Thursday, May 14, 2015

Back from dealing with paperwork

Well, dear reader, once again I've been gone for too long. This time, it was the bureaucracy of my newly adopted state which kept me from updating. Thing is, to get any small matter accomplished these days results in facing off against a hundred different people who all seem caught in some algorithm designed for the insane. And no matter how well intentioned these people are, no matter how many times they smile, there's still the matter of them having to deal with the laws, some  of which contradict others. And there I am, hustling from one office to another, knowing I'm in the right (using a metric of right and wrong from my childhood—a mistake, I know), yet with the creeping sense that I will be punished for some mistake I'm not aware of. It's enough to want to throw up your hands and join the Tea Party [1]


Nevertheless, after visiting a few hapless offices nestled in suburban parking lot plazas—small offices that denied their own importance, to say nothing of their deteriorating facades—I was sent to a large complex of government buildings in the middle of my new town. Odd buildings, these. Built on black rock with black glass and black pillars. Imposing, in that bureaucratic sense (no, no, maybe even in that Stalinist sense); I was a little surprised that a small town in the NW would have such buildings.

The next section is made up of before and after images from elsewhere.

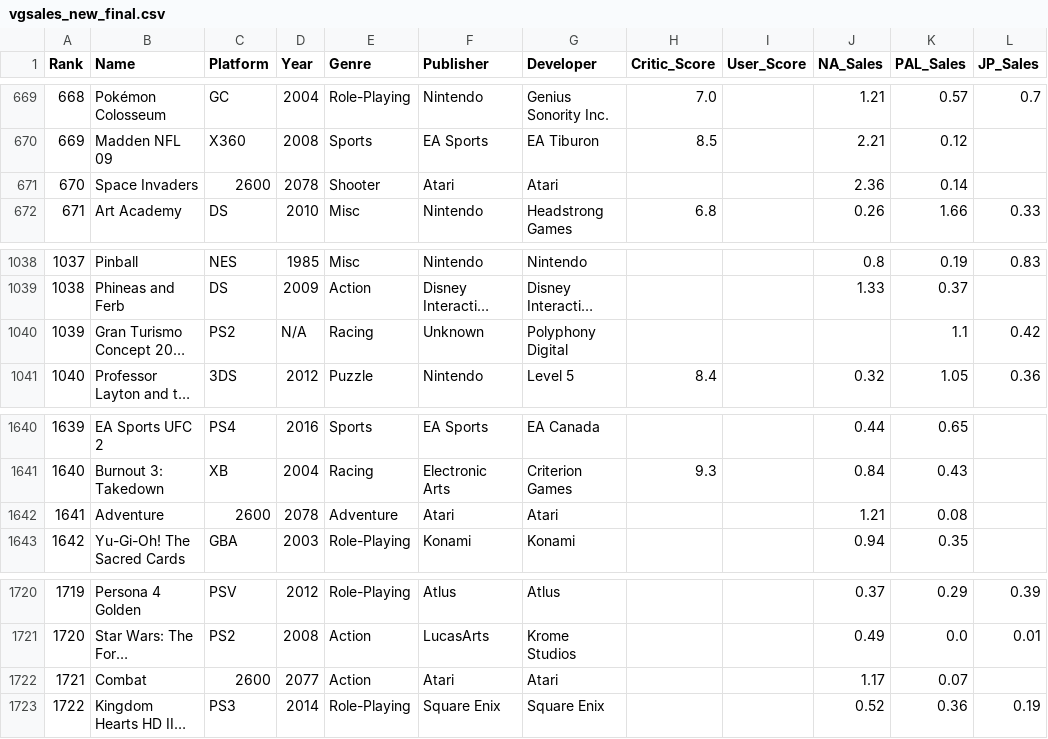
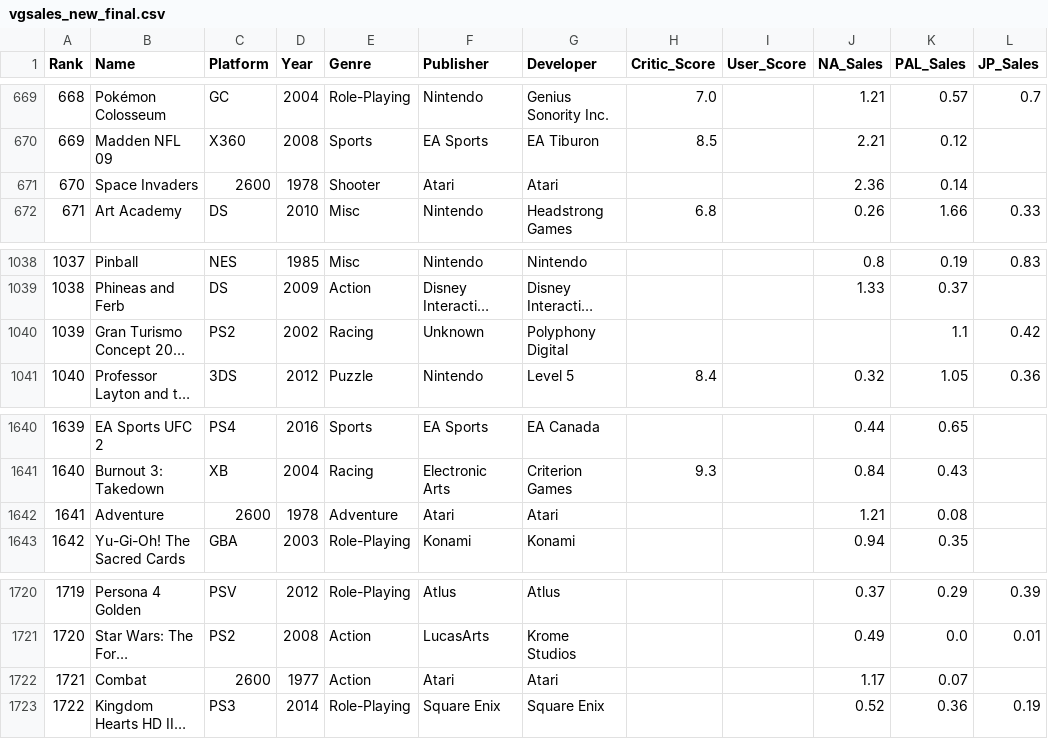
Before and after one commit to candersen114/Python2Source, a CSV file: vgsales_new_final.csv, drawn as a sheet; only a part is shown, gaps mark what is left out; long unchanged cells end in …; the diff names each change by its address in the sheet, - before the commit and + after, or states it on an @@ line.

Commit message:
year corrections in vgsales_new_final

```diff
--- a/vgsales_new_final.csv
+++ b/vgsales_new_final.csv
-D671 (Year): 2078
+D671 (Year): 1978
-D1040 (Year): N/A
+D1040 (Year): 2002
-D1642 (Year): 2078
+D1642 (Year): 1978
-D1722 (Year): 2077
+D1722 (Year): 1977
```
Also changed, not shown: 2 other files.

Without any markings to guide me, I bumbled back and forth. No one knew about anything other than their own floor. As you can imagine, it took quite a bit of calling and asking before I found the right office. Then, when I did, there was the need to find another office to approve or stamp this piece of paperwork or another.

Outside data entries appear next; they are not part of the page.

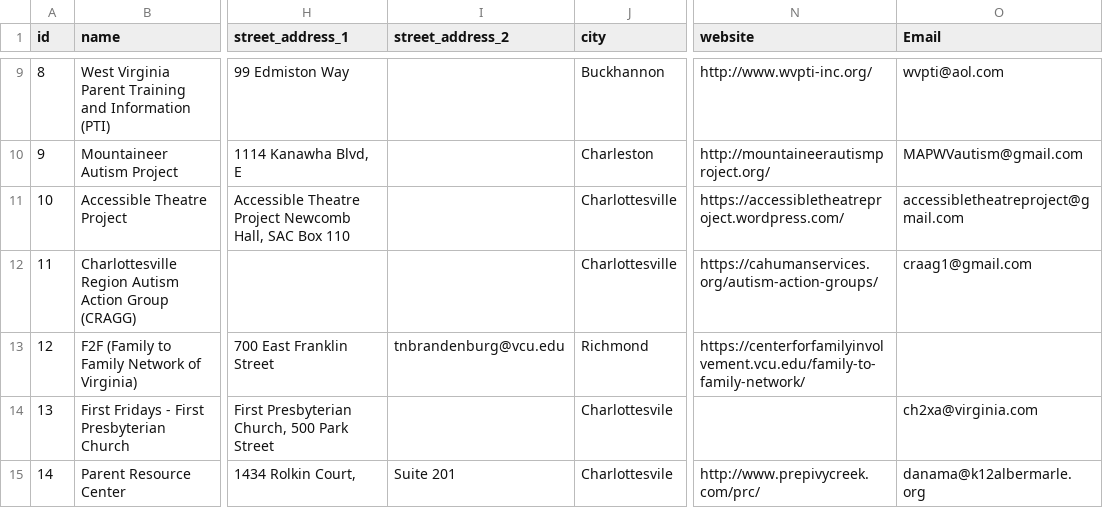
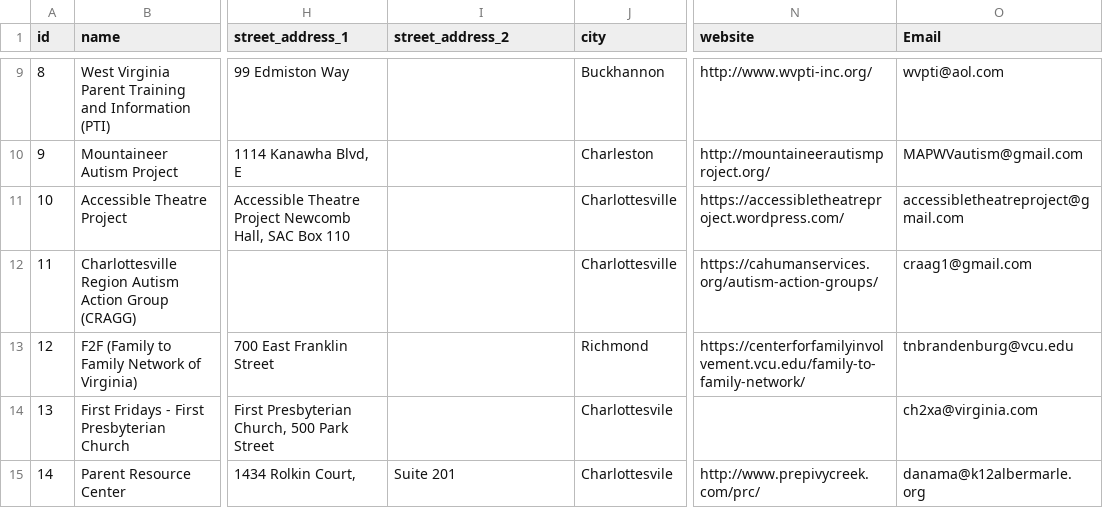
Before and after one commit to autismdrive/autismdrive, a CSV file: backend/example_data/locations.csv, drawn as a sheet; only a part is shown, gaps mark what is left out; the diff names each change by its address in the sheet, - before the commit and + after, or states it on an @@ line.

Commit message:
fix error in location example data

```diff
--- a/backend/example_data/locations.csv
+++ b/backend/example_data/locations.csv
-I13 (street_address_2): tnbrandenburg@vcu.edu
+I13 (street_address_2): (empty)
-O13 (Email): (empty)
+O13 (Email): tnbrandenburg@vcu.edu
```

But my mundane trials and tribulations within this system is not my concern here: I want to focus on other matters such as the one show I kept seeing on all the TV screens. Now, my previous experience with government offices with TV screens either had FOXnews (in the Army, unfortunately) blaring on all of them, or some other odd channels (to include, interestingly enough, Judge shows). But this time a cartoon show was on all of them. I ignored it at first, assuming that perhaps this was for the children, soon, however it had me enthralled. In each office I saw a new episode. Each episode varied from a few minutes to about twenty. There were no ads. I wasn't sure who had chosen it, and when I asked a worker in the last office, she merely shrugged. The studio sign at the end of each show, a black and white American flag with a sad emoticon in place of the stars, didn't help to solve the problem of who created this show.

The show seemed to revolve around a family of humans. They lived in a perfectly curated, eclectic suburban house, rarely left it, and seemed perfectly made for its Petra-like facade, rounded walls, rooms carved from stone, multi-leveled and flowered front yard, and Japanese garden backyard. The characters themselves, a family of five, were of all sorts of colors and enjoyed arguing amongst themselves. Around the outside of the house roamed their guard dogs, all with semi-human physiques—mainly of the bodybuilding kind.

Well educated, the family quoted Plato and Hegel and Shakespeare and the Bible and the Quran and Mahabharata with relative ease. This alone piqued my curiosity and I would stay longer, or wait longer, or let people cut in line ahead of me just to see the end of each episode. The problem of each episode would be presented almost immediately, and the family or subsection thereof would go about solving the problem. 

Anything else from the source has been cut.